Report every line below that holds the word "Button".

** EXERCISE DATA follows **

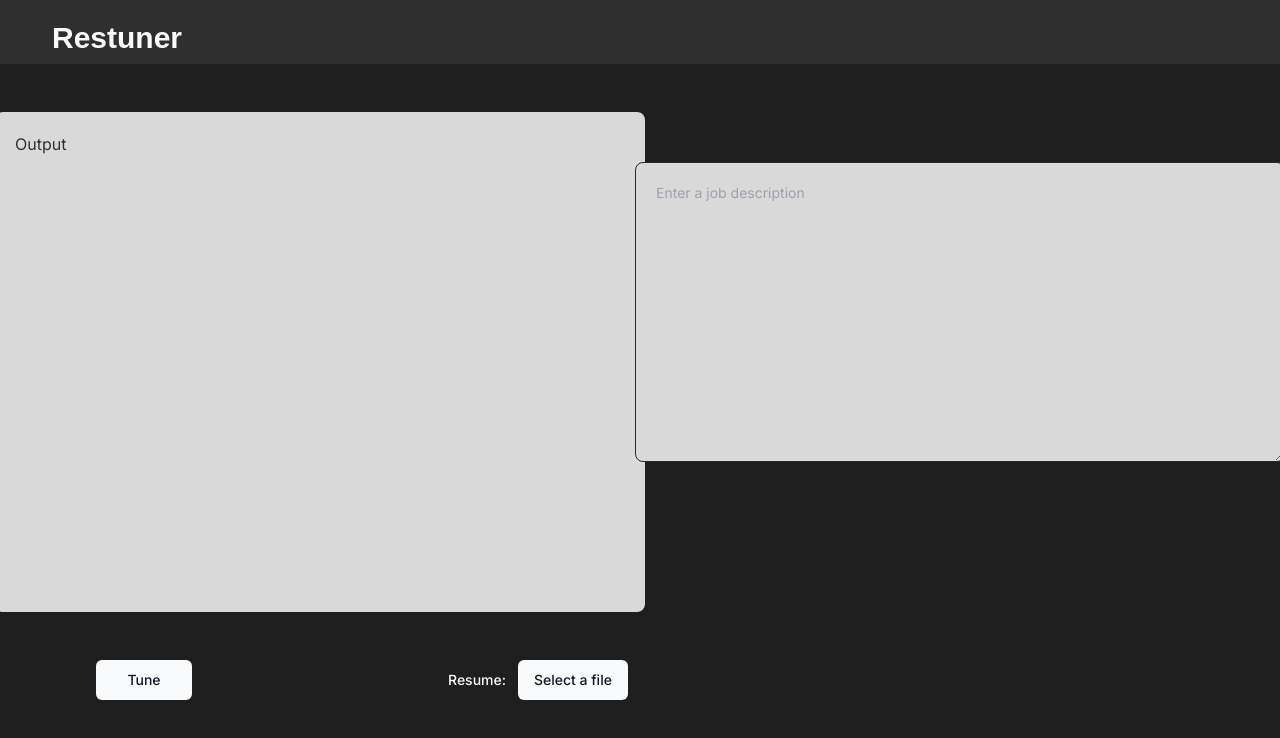
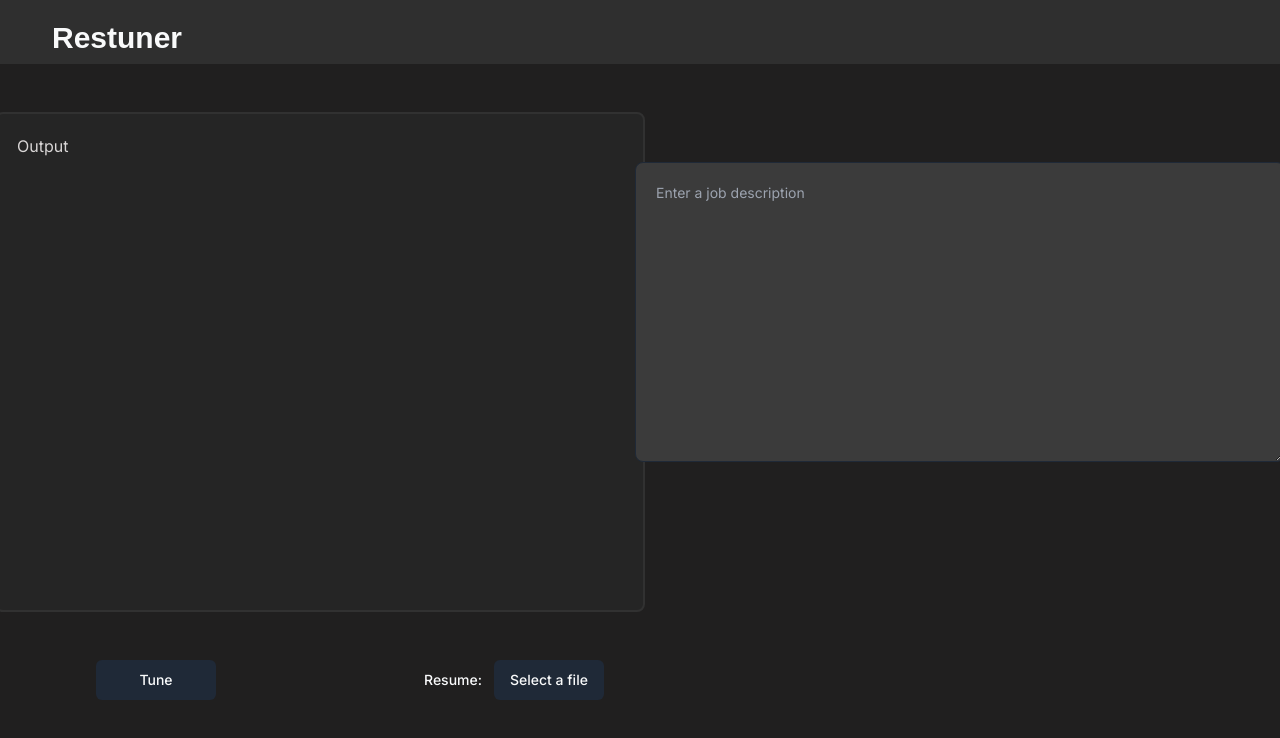
Before and after one commit to rishit-singh/Restuner-Client, a Next.js app: page / in a window 1280 px wide. Shown: the top 738 px of the page. Built offline with nearby package versions, Linux system fonts and the light colour scheme.

Commit message:
Made the UI dark themed

```diff
--- a/src/app/Tuner.tsx
+++ b/src/app/Tuner.tsx
@@ -7,22 +7,20 @@ export default function Tuner()
     return (<>
         <div className="grid grid-cols-2">
             <div className="flex flex-col items-center p-12">
-                <div className="h-[500px] w-[650px] bg-[#D9D9D9] rounded-lg p-5 text-[#303030]">
+                <div className="h-[500px] w-[650px] bg-[#252525] rounded-lg p-5 text-[#D9D6D6] border-[#313131] border-2">
                     Output
                 </div>
-                <div className="grid grid-cols-2 p-12 gap-64">
-                    <Button>
-                        Tune
-                    </Button>
+                <div className="grid grid-cols-2 p-12 gap-52">
+                    <Button variant={"secondary"}>Tune</Button>
 
-                    <div className="flex flex-row gap-3 items-center">
+                    <div className="flex flex-row gap-3 items-center p-0">
                         <Label htmlFor="resume">Resume: </Label>
-                        <Button>Select a file</Button>
+                        <Button className="m-0" variant={"secondary"}>Select a file</Button>
                     </div>
                 </div>
             </div>
             <div className="flex flex-col items-center p-12">
-                <Textarea placeholder={"Enter a job description"} className="mt-[50px] h-[300px] w-[650px] bg-[#D9D9D9] rounded-lg p-5 text-[#303030]"/>
+                <Textarea placeholder={"Enter a job description"} className="mt-[50px] h-[300px] w-[650px] bg-[#3B3B3B] rounded-lg p-5 text-[#D9D6D6]"/>
             </div>
         </div>
     </>);
```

** End of EXERCISE DATA **

| RESULT OF THIS TASK |
-                    <Button>
-                    </Button>
+                    <Button variant={"secondary"}>Tune</Button>
-                        <Button>Select a file</Button>
+                        <Button className="m-0" variant={"secondary"}>Select a file</Button>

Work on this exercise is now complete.